Wilkerson receives AAOS Humanitarian Award
NEW ORLEANS, La. — Dr. Rick D. Wilkerson is the recipient of the American Academy of Orthopaedic Surgeons 2018 Humanitarian Award. Wilkerson was honored at the Academy’s 2018 annual meeting for his nearly three decades of work serving underserved populations around the globe.
The Humanitarian Award recognizes living fellows, international and emeritus members of the academy who have distinguished themselves through outstanding musculoskeletal-related humanitarian activities in the United States or abroad.
Wilkerson lives in Spencer, with his wife Barb Wilkerson and nine children. Early in his career, he chose to practice in a rural area of Iowa as a result of a suggestion by his wife that he practice in an area that needed him, not one that he needed.
“The life of Rick Wilkerson and his family is lived quietly, but with pronounced distinction,” said David Barber, one of Wilkerson’s classmates from West Point. “Together, they bring a message of real and lasting peace to many international homelands by passionately focusing on dispensing healing directly to the households of people in underdeveloped nations.”
In addition to being a skilled orthopaedic surgeon, Rick Wilkerson is passionate about helping countries develop and improve their orthopaedic capabilities, and he knew that with his experience, resources, and determination he could make an enormous impact on peoples’ lives.
His global humanitarian pursuits have taken him to more than 14 countries such as Haiti, Iraq, Vietnam, Afghanistan, Pakistan, Libya and Uganda.
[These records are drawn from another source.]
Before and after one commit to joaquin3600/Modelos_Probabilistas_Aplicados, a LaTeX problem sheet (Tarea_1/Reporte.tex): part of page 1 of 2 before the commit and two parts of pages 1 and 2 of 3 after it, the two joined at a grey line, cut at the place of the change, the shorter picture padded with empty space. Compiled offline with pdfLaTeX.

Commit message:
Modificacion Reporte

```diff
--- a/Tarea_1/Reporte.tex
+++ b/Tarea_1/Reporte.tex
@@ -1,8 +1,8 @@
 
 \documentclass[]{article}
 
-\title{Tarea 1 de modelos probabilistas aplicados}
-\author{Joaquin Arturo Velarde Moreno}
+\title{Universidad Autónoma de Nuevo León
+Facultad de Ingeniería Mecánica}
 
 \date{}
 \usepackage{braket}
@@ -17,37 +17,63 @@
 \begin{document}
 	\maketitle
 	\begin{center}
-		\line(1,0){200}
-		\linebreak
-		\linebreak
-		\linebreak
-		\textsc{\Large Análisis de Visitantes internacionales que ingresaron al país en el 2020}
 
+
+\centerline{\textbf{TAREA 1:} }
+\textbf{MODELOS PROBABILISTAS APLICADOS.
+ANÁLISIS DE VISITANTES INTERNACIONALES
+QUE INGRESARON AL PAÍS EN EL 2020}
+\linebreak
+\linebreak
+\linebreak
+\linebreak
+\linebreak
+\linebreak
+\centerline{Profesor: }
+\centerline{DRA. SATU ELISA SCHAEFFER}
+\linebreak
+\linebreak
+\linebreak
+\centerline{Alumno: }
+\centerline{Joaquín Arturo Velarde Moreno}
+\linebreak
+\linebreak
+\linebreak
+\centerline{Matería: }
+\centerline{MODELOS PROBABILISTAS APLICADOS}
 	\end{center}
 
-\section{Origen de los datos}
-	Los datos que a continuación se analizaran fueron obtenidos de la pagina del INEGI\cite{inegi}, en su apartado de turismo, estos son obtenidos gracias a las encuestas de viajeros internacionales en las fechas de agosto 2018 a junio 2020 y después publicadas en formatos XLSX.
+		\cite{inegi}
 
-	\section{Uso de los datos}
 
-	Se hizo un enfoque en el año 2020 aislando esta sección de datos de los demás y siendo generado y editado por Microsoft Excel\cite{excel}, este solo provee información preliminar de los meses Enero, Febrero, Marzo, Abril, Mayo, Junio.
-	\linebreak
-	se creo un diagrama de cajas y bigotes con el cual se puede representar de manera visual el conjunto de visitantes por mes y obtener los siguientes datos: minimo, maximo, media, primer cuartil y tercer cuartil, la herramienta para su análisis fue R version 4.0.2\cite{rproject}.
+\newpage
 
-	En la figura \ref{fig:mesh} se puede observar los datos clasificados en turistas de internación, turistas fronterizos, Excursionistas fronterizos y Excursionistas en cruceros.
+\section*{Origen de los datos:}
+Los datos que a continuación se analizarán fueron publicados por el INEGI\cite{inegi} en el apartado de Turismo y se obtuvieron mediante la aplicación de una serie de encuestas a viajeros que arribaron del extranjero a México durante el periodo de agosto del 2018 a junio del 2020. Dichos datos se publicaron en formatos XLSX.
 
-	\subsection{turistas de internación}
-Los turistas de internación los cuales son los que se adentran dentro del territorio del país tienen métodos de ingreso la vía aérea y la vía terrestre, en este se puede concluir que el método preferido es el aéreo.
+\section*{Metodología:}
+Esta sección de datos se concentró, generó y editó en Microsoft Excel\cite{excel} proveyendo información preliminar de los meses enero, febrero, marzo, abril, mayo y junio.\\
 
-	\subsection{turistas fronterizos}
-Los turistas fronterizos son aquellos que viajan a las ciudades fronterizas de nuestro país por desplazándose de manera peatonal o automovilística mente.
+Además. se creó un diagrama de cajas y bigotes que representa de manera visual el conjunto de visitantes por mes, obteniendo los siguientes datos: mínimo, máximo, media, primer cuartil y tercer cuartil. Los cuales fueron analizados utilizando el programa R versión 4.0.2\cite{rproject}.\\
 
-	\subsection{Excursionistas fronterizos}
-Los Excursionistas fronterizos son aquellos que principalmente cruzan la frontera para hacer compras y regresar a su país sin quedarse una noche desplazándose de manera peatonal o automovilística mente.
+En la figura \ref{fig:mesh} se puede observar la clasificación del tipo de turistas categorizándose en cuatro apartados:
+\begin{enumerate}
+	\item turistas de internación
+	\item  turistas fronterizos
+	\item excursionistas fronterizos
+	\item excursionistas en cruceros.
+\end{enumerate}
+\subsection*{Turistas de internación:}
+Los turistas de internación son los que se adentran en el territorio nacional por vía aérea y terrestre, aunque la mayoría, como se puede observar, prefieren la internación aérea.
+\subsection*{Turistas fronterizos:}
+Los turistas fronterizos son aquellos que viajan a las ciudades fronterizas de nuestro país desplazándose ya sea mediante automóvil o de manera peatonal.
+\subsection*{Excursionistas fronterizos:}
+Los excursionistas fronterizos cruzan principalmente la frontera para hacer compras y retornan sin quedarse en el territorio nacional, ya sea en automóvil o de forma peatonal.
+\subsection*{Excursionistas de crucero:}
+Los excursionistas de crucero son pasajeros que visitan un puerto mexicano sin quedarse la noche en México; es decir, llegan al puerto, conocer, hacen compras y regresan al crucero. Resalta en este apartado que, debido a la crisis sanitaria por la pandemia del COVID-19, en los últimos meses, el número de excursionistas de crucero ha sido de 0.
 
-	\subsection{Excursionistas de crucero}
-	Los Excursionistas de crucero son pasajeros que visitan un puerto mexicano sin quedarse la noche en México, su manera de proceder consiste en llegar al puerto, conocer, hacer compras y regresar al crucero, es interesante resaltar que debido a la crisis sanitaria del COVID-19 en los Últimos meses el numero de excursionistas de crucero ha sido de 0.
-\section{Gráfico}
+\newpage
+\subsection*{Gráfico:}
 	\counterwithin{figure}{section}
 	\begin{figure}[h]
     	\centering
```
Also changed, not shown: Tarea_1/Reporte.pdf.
His colleagues credit his West Point education and military medical experience as a key factor for the special instincts and skill set required to thrive in environments of war, hostile governments or natural disasters.
Rick Wilkerson has been greatly involved with Health Volunteers Overseas and the International Medical Corps. Among his many accomplishments, he has made annual trips to Iraq, initiating a total knee replacement program for Iraqi residents, leading to more than 1,500 TKAs performed. Rick Wilkerson also sponsored eight Iraqi orthopaedic surgeons in his private practice for postgraduate training. During their time in the U.S., these surgeons lived with him and his family. As a result of his commitment, Rick Wilkerson was named honorary professor of orthopaedic surgery at the University of Basrah in Iraq.
During his travels with HVO, he trained surgeons, treated patients, created orthopaedic training programs and taught medical students in Bhutan, Pakistan, Afghanistan, Vietnam, Uganda and Cambodia.
Rick Wilkerson’s humanitarian efforts abroad resulted in more than just disseminating orthopaedic knowledge and access to care. In addition to their five biological children, the Wilkersons have adopted four children. On a trip to Cambodia in 1996, Rick Wilkerson adopted a baby boy, Daniel, who was left on a doorstep with a note as a newborn. His daughters, Breanna and Kate, were sisters caught up in the Iowa foster care system. He and Barb Wilkerson adopted both to keep them together. In 2010, Rick Wilkerson spent three weeks in earthquake-stricken Haiti to provide aid. It was there that he met a newly-orphaned Haitian boy, Junior, who was soon thereafter adopted by the family.
Rick Wilkerson recalls that some of his most memorable experiences were when his family traveled with him. This includes a trip to Kampala, Uganda where Barb Wilkerson, a pediatric nurse practitioner, developed the pediatric intensive care unit’s standard operating procedures for provision of oxygen for patients in the pediatric ward at Mulago Hospital. Additionally, his children created a playroom in the pediatric ward.
Based on his experience in Haiti, the Wilkersons established a nonprofit organization, Love Takes Root, in 2011 with a mission to cultivate the welfare of children worldwide. Since its formation, they have purchased over 3 acres of land in Jacmel, Haiti, built boys and girls cottages, a staff house, a dining room/kitchen, a primary and secondary school for more than 400 students, a computer lab and a medical clinic.
The philosophy behind LTR is reflected in its support of a mentoring project so that it becomes self-sustaining within five years, by teaching Haitians management skills.
“We now have orphanage staff, teaching staff and clinic staff on their way to self-sustainability instead of dependence on charity,” Rick Wilkerson noted.
Rick Wilkerson has been a long time, active member of the AAOS, serving on the editorial board of orthoinfo.org for nearly 15 years and the Board of Councilors for six years. He has also been an oral examiner for the ABOS for years.
“Receiving the AAOS Humanitarian Award is an incredible honor, especially given the caliber of all the previous award recipients, many of whom I’ve known and worked with,” Rick Wilkerson said. “It means so much that my peers took the time to nominate me.”